While the first colour photograph appeared in 1861, colour photography in cookbooks waited until the 1930’s - colour printing was difficult. Colour food photography appeared as early as 1935, when Nickolas Murray first adapted the three-colour carbro process. McCall’s commissioned Murray to create colour photographs for their cooking and food pages. He used the colour carbro process to make rich and colourful photographs of food spreads for the magazine and for other advertisers through the 1950s. Within the context of commercial photography, the images’ rich colours grab the reader’s attention.
The image resembles Henry Fantin-Latour’s work. A key 19th century painter, he painted ‘Still Life: Corner of a Table’ in 1873 as his perception of a moment in bourgeois Parisian life, showing key indicators of class and lifestyle.

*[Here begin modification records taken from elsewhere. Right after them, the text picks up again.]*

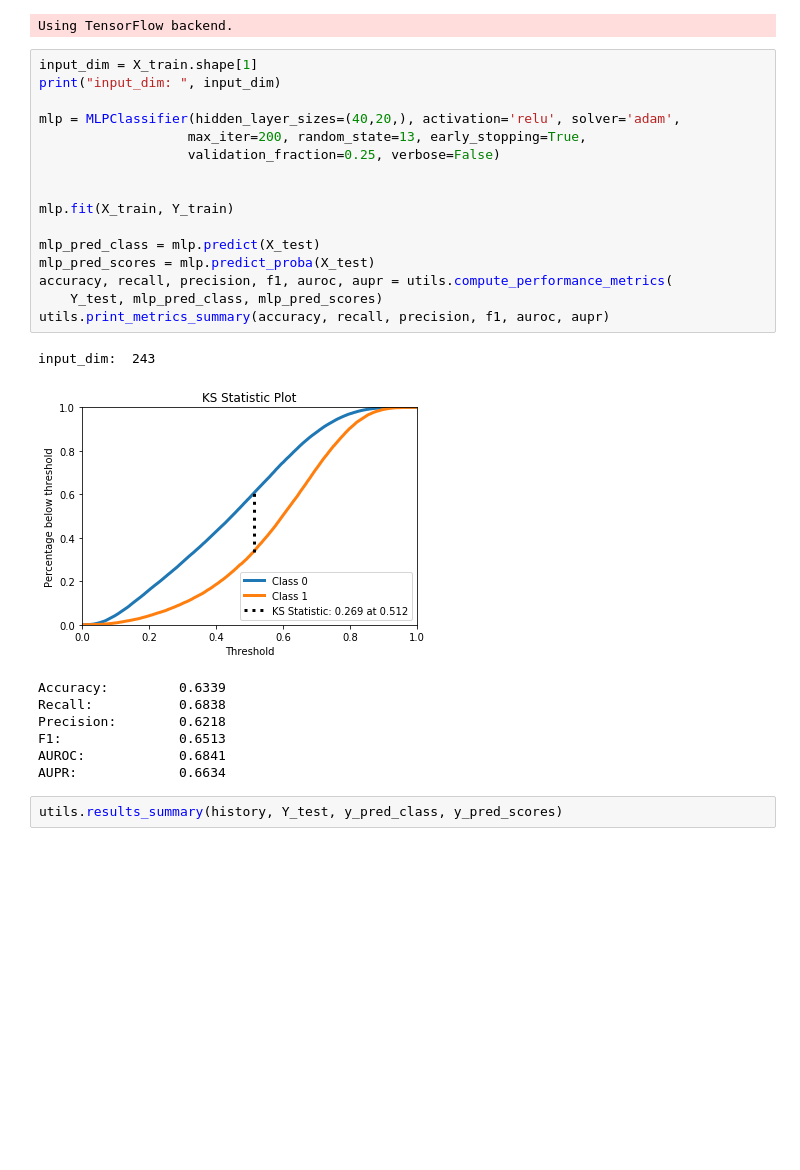
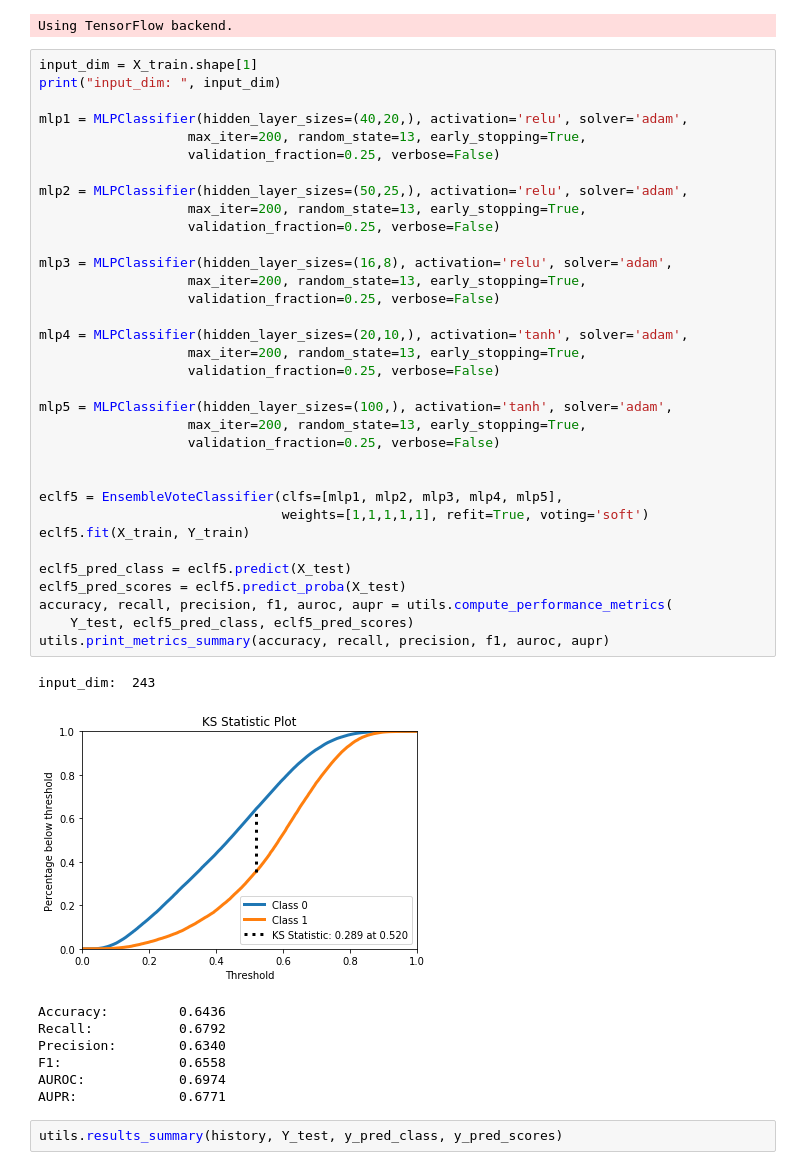
Before and after one commit to bfl2/redesneuraiscin, a Jupyter notebook: XGradientBoosting.ipynb, the cells around one changed output. Saved outputs shown, nothing was run; the diff lists cells and outputs as text; blank space fills up the shorter version.

```diff
--- a/XGradientBoosting.ipynb
+++ b/XGradientBoosting.ipynb
@@ -381,28 +420,46 @@ Using TensorFlow backend.
 # %%
 input_dim = X_train.shape[1]
 print("input_dim: ", input_dim)
 
-mlp = MLPClassifier(hidden_layer_sizes=(40,20,), activation='relu', solver='adam',
+mlp1 = MLPClassifier(hidden_layer_sizes=(40,20,), activation='relu', solver='adam',
+                   max_iter=200, random_state=13, early_stopping=True,
+                   validation_fraction=0.25, verbose=False)
+
+mlp2 = MLPClassifier(hidden_layer_sizes=(50,25,), activation='relu', solver='adam',
+                   max_iter=200, random_state=13, early_stopping=True,
+                   validation_fraction=0.25, verbose=False)
+
+mlp3 = MLPClassifier(hidden_layer_sizes=(16,8), activation='relu', solver='adam',
+                   max_iter=200, random_state=13, early_stopping=True,
+                   validation_fraction=0.25, verbose=False)
+
+mlp4 = MLPClassifier(hidden_layer_sizes=(20,10,), activation='tanh', solver='adam',
+                   max_iter=200, random_state=13, early_stopping=True,
+                   validation_fraction=0.25, verbose=False)
+
+mlp5 = MLPClassifier(hidden_layer_sizes=(100,), activation='tanh', solver='adam',
                    max_iter=200, random_state=13, early_stopping=True,
                    validation_fraction=0.25, verbose=False)
 
 
-mlp.fit(X_train, Y_train)
+eclf5 = EnsembleVoteClassifier(clfs=[mlp1, mlp2, mlp3, mlp4, mlp5],
+                               weights=[1,1,1,1,1], refit=True, voting='soft')
+eclf5.fit(X_train, Y_train)
 
-mlp_pred_class = mlp.predict(X_test)
-mlp_pred_scores = mlp.predict_proba(X_test)
+eclf5_pred_class = eclf5.predict(X_test)
+eclf5_pred_scores = eclf5.predict_proba(X_test)
 accuracy, recall, precision, f1, auroc, aupr = utils.compute_performance_metrics(
-    Y_test, mlp_pred_class, mlp_pred_scores)
+    Y_test, eclf5_pred_class, eclf5_pred_scores)
 utils.print_metrics_summary(accuracy, recall, precision, f1, auroc, aupr)
 # %% [output]
 input_dim:  243
-[figure, old version]
+[figure, new version]
-Accuracy:         0.6339
-Recall:           0.6838
-Precision:        0.6218
-F1:               0.6513
-AUROC:            0.6841
-AUPR:             0.6634
+Accuracy:         0.6436
+Recall:           0.6792
+Precision:        0.6340
+F1:               0.6558
+AUROC:            0.6974
+AUPR:             0.6771
 # %%
 utils.results_summary(history, Y_test, y_pred_class, y_pred_scores)
 # %% [output]
```
Also changed, not shown: parts of 6 cells of this notebook.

His considered effort creates a natural, random arrangement of objects. His painting is detailed, realistic and reminiscent of still-life paintings from the 18th century by Jean Simeon Chardin (referred to in Part 2). Composition is clearly important. The plant in front fuses the items on the table, which stand out against the dark background, in contrast with the white tablecloth. This emphasises the objects and brings the viewers’ attention to the stunning effect of pink flowers reaching to the golden fruit in the dish above. Visual similarities in lifestyle, status and class are implied in both images and testify to a significant and perhaps even direct influence.